▶
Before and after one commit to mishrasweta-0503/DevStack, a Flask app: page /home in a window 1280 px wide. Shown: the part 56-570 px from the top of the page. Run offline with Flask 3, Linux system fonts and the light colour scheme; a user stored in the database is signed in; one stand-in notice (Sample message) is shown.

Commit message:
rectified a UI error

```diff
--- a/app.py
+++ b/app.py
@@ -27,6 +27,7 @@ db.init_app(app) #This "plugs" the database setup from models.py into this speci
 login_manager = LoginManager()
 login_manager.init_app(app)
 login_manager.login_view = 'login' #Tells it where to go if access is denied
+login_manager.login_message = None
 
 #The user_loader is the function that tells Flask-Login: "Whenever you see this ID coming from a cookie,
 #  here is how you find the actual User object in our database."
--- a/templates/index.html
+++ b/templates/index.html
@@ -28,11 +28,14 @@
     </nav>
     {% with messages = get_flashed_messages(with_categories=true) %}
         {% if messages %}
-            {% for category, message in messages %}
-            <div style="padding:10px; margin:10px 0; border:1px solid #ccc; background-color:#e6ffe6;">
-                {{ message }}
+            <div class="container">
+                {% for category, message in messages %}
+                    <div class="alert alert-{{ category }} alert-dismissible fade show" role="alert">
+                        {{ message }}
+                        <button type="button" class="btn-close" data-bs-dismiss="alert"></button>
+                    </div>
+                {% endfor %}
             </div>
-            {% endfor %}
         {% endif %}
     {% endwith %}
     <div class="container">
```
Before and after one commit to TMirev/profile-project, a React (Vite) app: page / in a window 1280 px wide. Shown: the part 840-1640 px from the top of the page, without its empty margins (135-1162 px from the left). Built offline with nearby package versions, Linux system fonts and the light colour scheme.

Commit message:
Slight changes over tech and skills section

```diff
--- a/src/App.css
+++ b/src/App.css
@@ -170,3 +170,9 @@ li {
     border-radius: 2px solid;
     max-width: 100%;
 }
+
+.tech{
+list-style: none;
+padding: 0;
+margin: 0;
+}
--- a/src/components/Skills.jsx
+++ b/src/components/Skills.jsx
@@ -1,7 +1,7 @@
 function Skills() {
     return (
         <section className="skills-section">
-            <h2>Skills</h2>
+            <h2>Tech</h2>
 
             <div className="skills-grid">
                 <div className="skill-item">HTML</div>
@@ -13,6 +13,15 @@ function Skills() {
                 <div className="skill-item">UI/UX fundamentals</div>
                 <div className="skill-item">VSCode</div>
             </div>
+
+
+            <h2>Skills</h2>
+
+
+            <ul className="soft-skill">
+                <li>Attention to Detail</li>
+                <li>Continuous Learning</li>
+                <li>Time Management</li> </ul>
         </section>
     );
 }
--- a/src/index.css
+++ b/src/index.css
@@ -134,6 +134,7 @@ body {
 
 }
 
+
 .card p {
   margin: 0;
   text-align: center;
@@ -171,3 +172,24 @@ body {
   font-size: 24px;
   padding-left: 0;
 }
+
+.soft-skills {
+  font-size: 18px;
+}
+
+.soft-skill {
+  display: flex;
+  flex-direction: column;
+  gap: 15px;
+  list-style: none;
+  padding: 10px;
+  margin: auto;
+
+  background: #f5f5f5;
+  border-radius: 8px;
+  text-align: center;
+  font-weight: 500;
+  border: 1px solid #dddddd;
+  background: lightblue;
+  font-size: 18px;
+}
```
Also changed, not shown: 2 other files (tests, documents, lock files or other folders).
◀
Work order = Line by line, reproduce the data exactly as given.

Result of the exercise =
Before and after one commit to mishrasweta-0503/DevStack, a Flask app: page /home in a window 1280 px wide. Shown: the part 56-570 px from the top of the page. Run offline with Flask 3, Linux system fonts and the light colour scheme; a user stored in the database is signed in; one stand-in notice (Sample message) is shown.

Commit message:
rectified a UI error

```diff
--- a/app.py
+++ b/app.py
@@ -27,6 +27,7 @@ db.init_app(app) #This "plugs" the database setup from models.py into this speci
 login_manager = LoginManager()
 login_manager.init_app(app)
 login_manager.login_view = 'login' #Tells it where to go if access is denied
+login_manager.login_message = None
 
 #The user_loader is the function that tells Flask-Login: "Whenever you see this ID coming from a cookie,
 #  here is how you find the actual User object in our database."
--- a/templates/index.html
+++ b/templates/index.html
@@ -28,11 +28,14 @@
     </nav>
     {% with messages = get_flashed_messages(with_categories=true) %}
         {% if messages %}
-            {% for category, message in messages %}
-            <div style="padding:10px; margin:10px 0; border:1px solid #ccc; background-color:#e6ffe6;">
-                {{ message }}
+            <div class="container">
+                {% for category, message in messages %}
+                    <div class="alert alert-{{ category }} alert-dismissible fade show" role="alert">
+                        {{ message }}
+                        <button type="button" class="btn-close" data-bs-dismiss="alert"></button>
+                    </div>
+                {% endfor %}
             </div>
-            {% endfor %}
         {% endif %}
     {% endwith %}
     <div class="container">
```
Before and after one commit to TMirev/profile-project, a React (Vite) app: page / in a window 1280 px wide. Shown: the part 840-1640 px from the top of the page, without its empty margins (135-1162 px from the left). Built offline with nearby package versions, Linux system fonts and the light colour scheme.

Commit message:
Slight changes over tech and skills section

```diff
--- a/src/App.css
+++ b/src/App.css
@@ -170,3 +170,9 @@ li {
     border-radius: 2px solid;
     max-width: 100%;
 }
+
+.tech{
+list-style: none;
+padding: 0;
+margin: 0;
+}
--- a/src/components/Skills.jsx
+++ b/src/components/Skills.jsx
@@ -1,7 +1,7 @@
 function Skills() {
     return (
         <section className="skills-section">
-            <h2>Skills</h2>
+            <h2>Tech</h2>
 
             <div className="skills-grid">
                 <div className="skill-item">HTML</div>
@@ -13,6 +13,15 @@ function Skills() {
                 <div className="skill-item">UI/UX fundamentals</div>
                 <div className="skill-item">VSCode</div>
             </div>
+
+
+            <h2>Skills</h2>
+
+
+            <ul className="soft-skill">
+                <li>Attention to Detail</li>
+                <li>Continuous Learning</li>
+                <li>Time Management</li> </ul>
         </section>
     );
 }
--- a/src/index.css
+++ b/src/index.css
@@ -134,6 +134,7 @@ body {
 
 }
 
+
 .card p {
   margin: 0;
   text-align: center;
@@ -171,3 +172,24 @@ body {
   font-size: 24px;
   padding-left: 0;
 }
+
+.soft-skills {
+  font-size: 18px;
+}
+
+.soft-skill {
+  display: flex;
+  flex-direction: column;
+  gap: 15px;
+  list-style: none;
+  padding: 10px;
+  margin: auto;
+
+  background: #f5f5f5;
+  border-radius: 8px;
+  text-align: center;
+  font-weight: 500;
+  border: 1px solid #dddddd;
+  background: lightblue;
+  font-size: 18px;
+}
```
Also changed, not shown: 2 other files (tests, documents, lock files or other folders).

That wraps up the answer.